I love Skye, and have chosen to make my home on the island, so my views are not dispassionate - but neither are they uncritical. Places are included in the guide because I like them - and because I think you might too. If something is not included, it may be because I would not recommend it to you, but it may be simply that I have not yet experienced it. I am happy with that ambiguity...
Although categorised here under 'natural wonders', this place is actually supernatural. It is also not well known - there are no roadsigns to point the way. Luckily, it isn't too difficult to find, just a short way off the main A87 south of Uig.
Leave the main road at NG397633, just by the Uig Hotel, climbing the hill on the wee road signed to Sheadar and Balnaknock. The fairies live about a mile up here. You'll certainly know when you have reached their special place.

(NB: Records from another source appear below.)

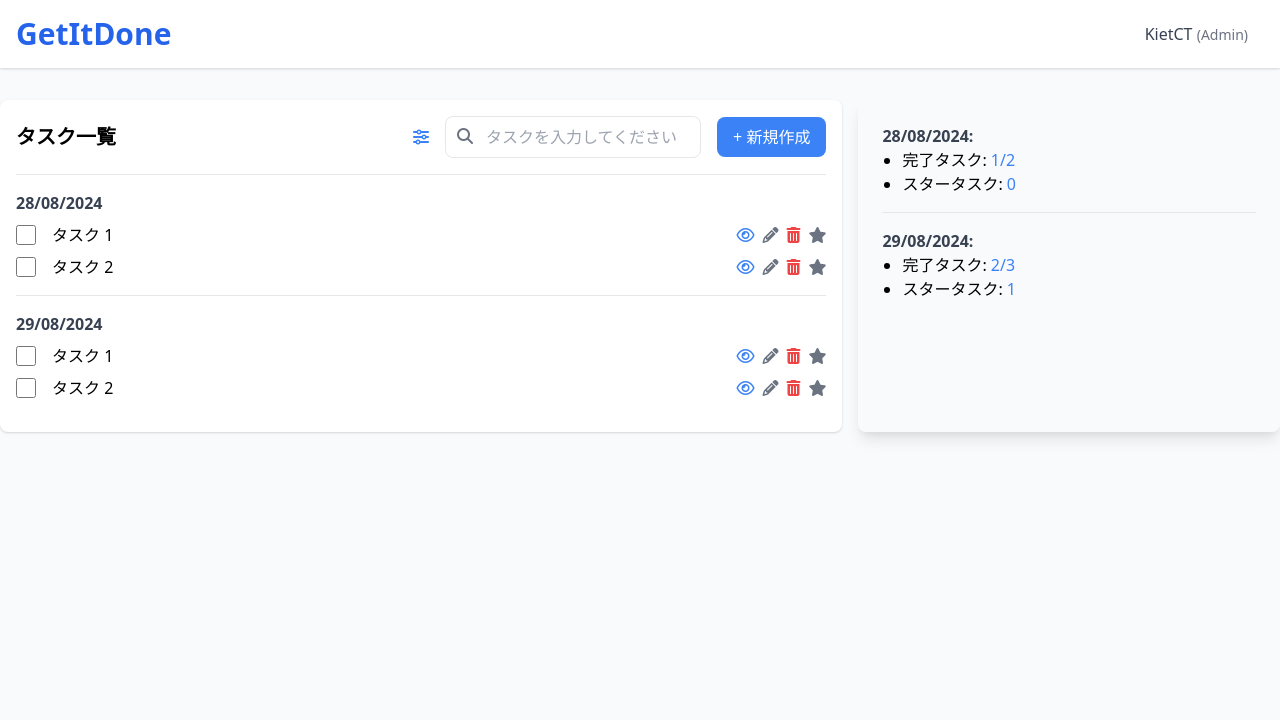
Repository: TuanAnhNguyen723/todolist
Page: http://localhost/mainscreen/mainscreen.php
The author's editor kept a copy of each file at every save. The page is drawn from the files as they stood at one save, then again after the next save.
The browser window is 1280 px wide. The pictures show the whole page.
Some web libraries are served in a nearby version. The page is run by PHP 8.4 with error messages shown; the project is at /var/www/html/. The database holds what the project's SQL file puts in it.

Above is the page before, as saved 2024-09-26 17:22:41.

After the next save:
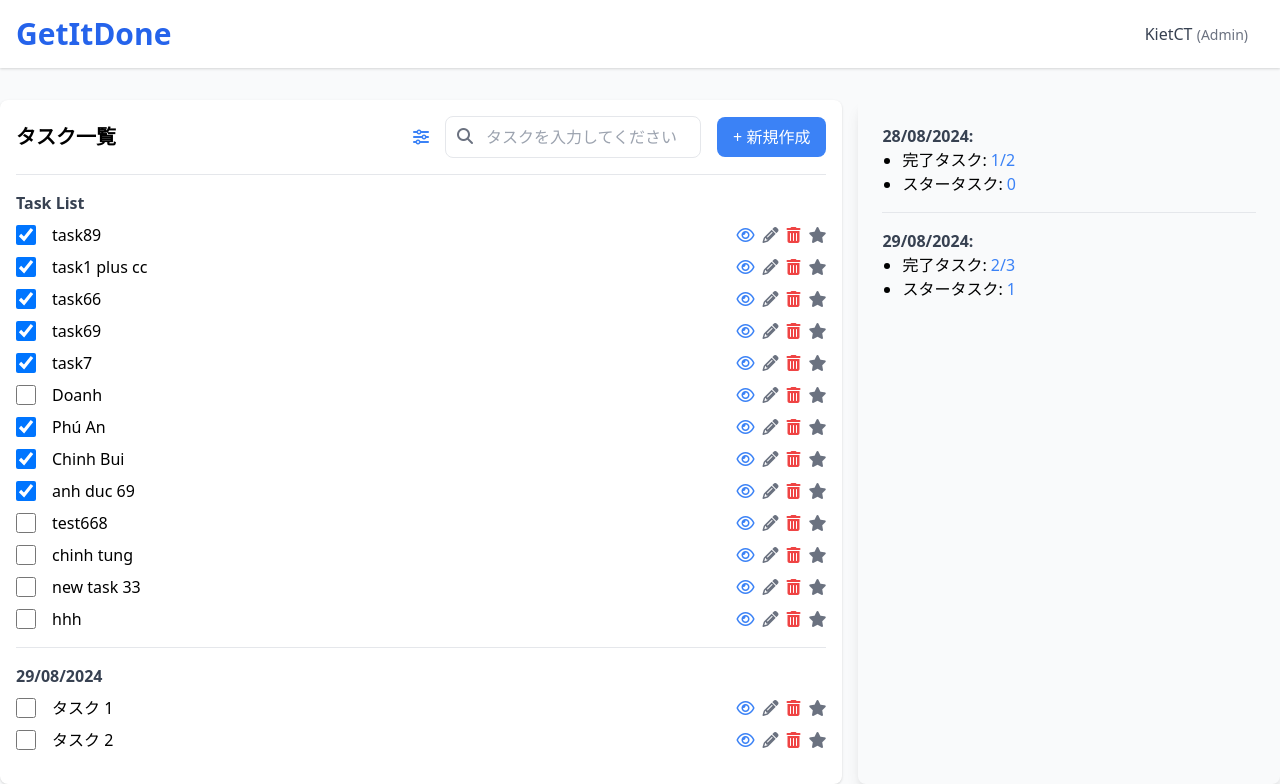
Saved 33 s later.
--- a/mainscreen/mainscreen.php
+++ b/mainscreen/mainscreen.php
@@ -71,58 +71,35 @@ include('./mainscreenController.php');
 
           <!-- Task Group 1 -->
           <div class="mb-4 border-t pt-4">
-            <h3 class="font-bold text-gray-700">28/08/2024</h3>
-
-            <!-- Task 1 -->
-            <div class="flex justify-between items-center space-x-4 my-2">
-              <div class="flex items-center space-x-4">
-                <input
-                  type="checkbox"
-                  class="form-checkbox h-5 w-5 toggle-complete"
-                />
-                <span class="task-text">タスク 1</span>
-              </div>
-              <div class="flex space-x-2">
-                <button class="text-blue-500 hover:text-blue-700">
-                  <i class="fa fa-eye"></i>
-                </button>
-                <button class="text-gray-500 hover:text-gray-700">
-                  <i class="fa fa-pencil"></i>
-                </button>
-                <button class="text-red-500 hover:text-red-700">
-                  <i class="fa fa-trash"></i>
-                </button>
-                <button class="text-gray-500 hover:text-yellow-300 star-icon">
-                  <i class="fa fa-star"></i>
-                </button>
-              </div>
-            </div>
-
-            <!-- Task 2 -->
-            <div class="flex justify-between items-center space-x-4 my-2">
-              <div class="flex items-center space-x-4">
-                <input
-                  type="checkbox"
-                  class="form-checkbox h-5 w-5 toggle-complete"
-                />
-                <span class="task-text">タスク 2</span>
-              </div>
-              <div class="flex space-x-2">
-                <button class="text-blue-500 hover:text-blue-700">
-                  <i class="fa fa-eye"></i>
-                </button>
-                <button class="text-gray-500 hover:text-gray-700">
-                  <i class="fa fa-pencil"></i>
-                </button>
-                <button class="text-red-500 hover:text-red-700">
-                  <i class="fa fa-trash"></i>
-                </button>
-                <button class="text-gray-500 hover:text-yellow-300 star-icon">
-                  <i class="fa fa-star"></i>
-                </button>
-              </div>
-            </div>
-          </div>
+    <h3 class="font-bold text-gray-700">Task List</h3>
+
+    <?php foreach ($tasks as $task): ?>
+    <div class="flex justify-between items-center space-x-4 my-2">
+        <div class="flex items-center space-x-4">
+            <input
+                type="checkbox"
+                class="form-checkbox h-5 w-5 toggle-complete"
+                <?php echo $task['checked'] ? 'checked' : ''; ?>
+            />
+            <span class="task-text"><?php echo htmlspecialchars($task['title']); ?></span>
+        </div>
+        <div class="flex space-x-2">
+            <button class="text-blue-500 hover:text-blue-700">
+                <i class="fa fa-eye"></i>
+            </button>
+            <button class="text-gray-500 hover:text-gray-700">
+                <i class="fa fa-pencil"></i>
+            </button>
+            <button class="text-red-500 hover:text-red-700">
+                <i class="fa fa-trash"></i>
+            </button>
+            <button class="text-gray-500 hover:text-yellow-300 star-icon">
+                <i class="fa fa-star"></i>
+            </button>
+        </div>
+    </div>
+    <?php endforeach; ?>
+</div>
 
           <!-- Task Group 2 -->
           <div class="mb-4 border-t pt-4">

Spar Cave is an astonishing, cathedral-like structure, some 50m long, with a marble-like flowstone staircase and huge columns formed from the centuries of water dripping through the limestone. In places the roof of the cave has been discoloured by the candles and torches of visiting Victorians, who also removed as souvenirs many of the stalagmites and stalactites. They didn't manage to destroy the magic though.
The cave was visited by Sir Walter Scott in 1814. He later described it in “The Lord of the Isles” as:
The mermaid’s alabaster grot, who bathes her limbs in sunken well, deep in Strathaird’s enchanted cell.
You'll find Spar Cave near Elgol, at Glasnakille on the western shore of Loch Slapin - NG538128. Park just south of the road junction in Glasnakille by the old (uninhabited) house on your right.
Strath - Camasunary (from Elgol)
This is one of Skye's outstanding walks in terms of views. The path along the east shore of Loch Scavaig gives probably the best of all vantage points to see the southern end of the main Cuillin range. As a bonus, Bla Bheinn, Marsco and Sgurr na Stri are also prominently in sight in the later part of the walk. To the left, and behind you, the islands of Soay, Canna, Eigg and Rum are all clear. And the destination - the beach at Camasunary - is a very worthwhile objective for the trip.
Trotternish - Rubha Hunish
This is an outstanding walk to the furthest north point of Skye. From the end of the point I have seen dolphins, whales and a basking shark, all at close range. The walk is around 6 kilometres return, with fairly easy going for most of the way. A steep section down an inland cliff looks more daunting than it is, but it will test those with no head for heights. Begin from the small car park just off the main road between Duntulm and Kilmaluag, at NG422742. A path runs pretty much due north from here, keeping to the high ground.
Kinloch Lodge, Sleat
In January 2010, Kinloch Lodge was awarded Skye's first ever Michelin star - a fantastic achievement on this island of wonderful restaurants. The accolade, reaffirmed for 2011/12/13/14 and now 2015, sits with the three AA rosettes that Kinloch and head chef Marcello Tully had already earned.
Kinloch Lodge stands in a wonderful setting on the shore of Loch na Dal. It’s a hotel, a restaurant, a shop - all overseen by Lady Claire MacDonald, the food commentator, television presenter, writer and cook.